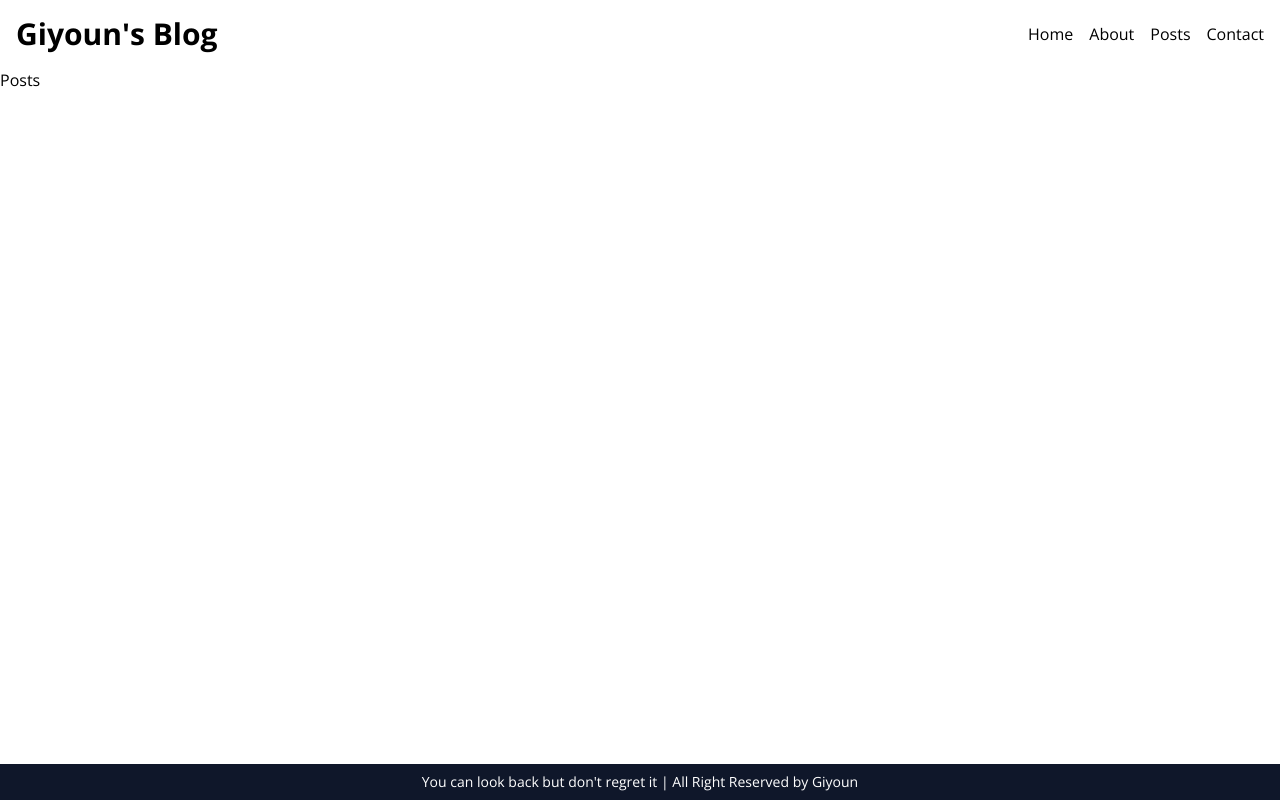
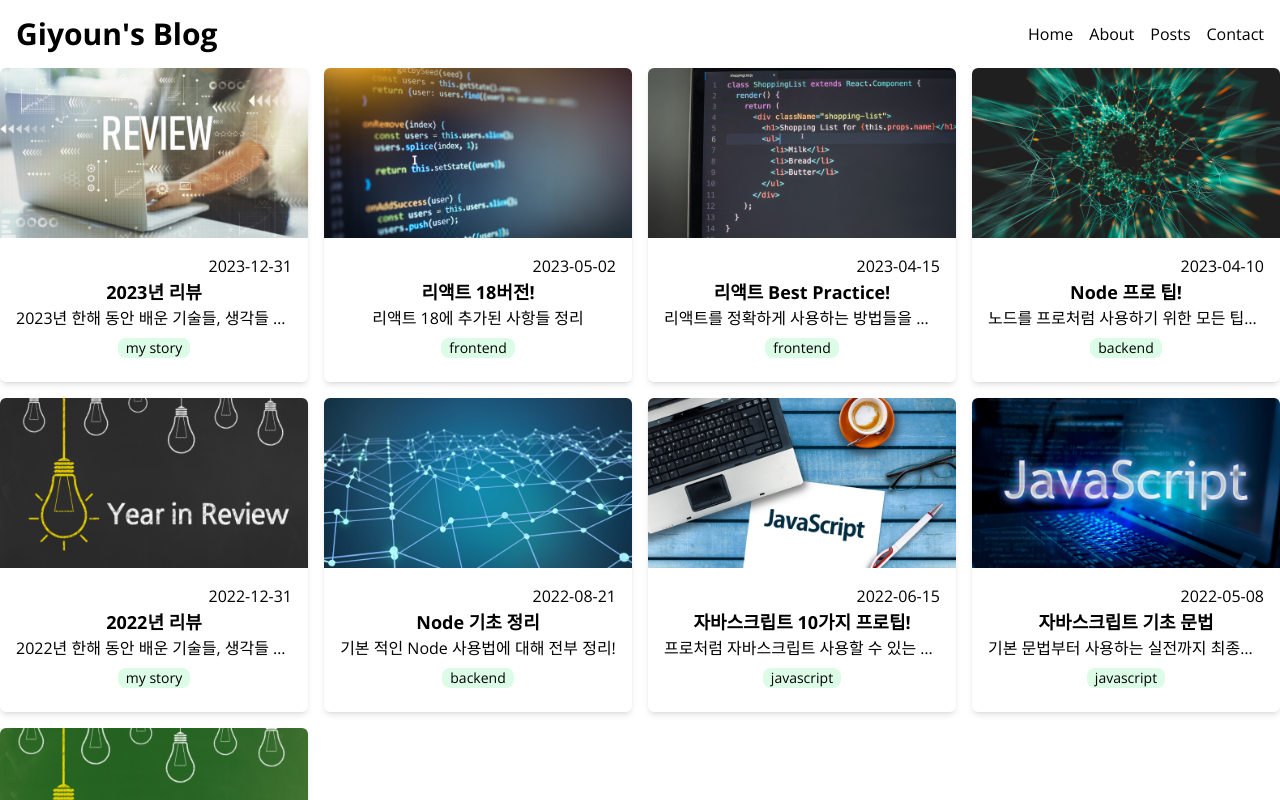
Before and after one commit to Gi-Youn-Oh/Next.js_Blog, a Next.js app: page /posts in a window 1280 px wide. Built offline with nearby package versions, Linux system fonts and the light colour scheme.

Commit message:
Category

```diff
--- a/src/app/posts/page.tsx
+++ b/src/app/posts/page.tsx
@@ -1,5 +1,8 @@
-export default function Posts() {
-    return (
-        <p>Posts</p>
-    )
+import FilterablePosts from "@/components/FilterablePosts";
+import { getAllPosts } from "../api/posts";
+
+export default async function PostsPage() {
+    const posts= await getAllPosts();
+    const categories = [... new Set(posts.map(post => post.category))];
+    return <FilterablePosts posts={posts} categories={categories} />
 }
--- /dev/null
+++ b/src/components/Categories.tsx
@@ -0,0 +1,17 @@
+
+type Props = {
+    categories: string[];
+    selected: string;
+    onClick: (category:string) => void;
+}
+
+export default function Categories({categories, selected, onClick}: Props) {
+    return <section>
+        <h2>Category</h2>
+        <ul>
+            {categories.map((category)=> <li key={category} onClick={()=> onClick(category)}>
+                {category}
+            </li>)}
+        </ul>
+    </section>
+}
--- /dev/null
+++ b/src/components/FilterablePosts.tsx
@@ -0,0 +1,22 @@
+'use client'
+
+import { Post } from "@/app/api/posts";
+import { useState } from "react";
+import PostsGrid from "./PostsGrid";
+import Categories from "./Categories";
+
+type Props = {
+    posts: Post[];
+    categories: string[];
+}
+
+const ALL_POSTS = 'All Posts';
+
+export default function FilterablePosts({posts, categories}: Props){
+    const [selected, setSelected] = useState(ALL_POSTS);
+    const filtered = selected === ALL_POSTS ? posts : posts.filter(post => post.category === selected);
+    return <section>
+        <PostsGrid posts={filtered} />
+        <Categories categories={[ALL_POSTS, ...categories]} selected={selected} onClick={(selected) => setSelected(selected)} />
+    </section>
+}
```
Also changed, not shown: 1 other file (tests, documents, lock files or other folders).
● ● ●
**PROBLEM DESCRIPTION:** Repeat the data above exactly, leaving out any pictures it holds.

**RESPONSE:**
Before and after one commit to Gi-Youn-Oh/Next.js_Blog, a Next.js app: page /posts in a window 1280 px wide. Built offline with nearby package versions, Linux system fonts and the light colour scheme.

Commit message:
Category

```diff
--- a/src/app/posts/page.tsx
+++ b/src/app/posts/page.tsx
@@ -1,5 +1,8 @@
-export default function Posts() {
-    return (
-        <p>Posts</p>
-    )
+import FilterablePosts from "@/components/FilterablePosts";
+import { getAllPosts } from "../api/posts";
+
+export default async function PostsPage() {
+    const posts= await getAllPosts();
+    const categories = [... new Set(posts.map(post => post.category))];
+    return <FilterablePosts posts={posts} categories={categories} />
 }
--- /dev/null
+++ b/src/components/Categories.tsx
@@ -0,0 +1,17 @@
+
+type Props = {
+    categories: string[];
+    selected: string;
+    onClick: (category:string) => void;
+}
+
+export default function Categories({categories, selected, onClick}: Props) {
+    return <section>
+        <h2>Category</h2>
+        <ul>
+            {categories.map((category)=> <li key={category} onClick={()=> onClick(category)}>
+                {category}
+            </li>)}
+        </ul>
+    </section>
+}
--- /dev/null
+++ b/src/components/FilterablePosts.tsx
@@ -0,0 +1,22 @@
+'use client'
+
+import { Post } from "@/app/api/posts";
+import { useState } from "react";
+import PostsGrid from "./PostsGrid";
+import Categories from "./Categories";
+
+type Props = {
+    posts: Post[];
+    categories: string[];
+}
+
+const ALL_POSTS = 'All Posts';
+
+export default function FilterablePosts({posts, categories}: Props){
+    const [selected, setSelected] = useState(ALL_POSTS);
+    const filtered = selected === ALL_POSTS ? posts : posts.filter(post => post.category === selected);
+    return <section>
+        <PostsGrid posts={filtered} />
+        <Categories categories={[ALL_POSTS, ...categories]} selected={selected} onClick={(selected) => setSelected(selected)} />
+    </section>
+}
```
Also changed, not shown: 1 other file (tests, documents, lock files or other folders).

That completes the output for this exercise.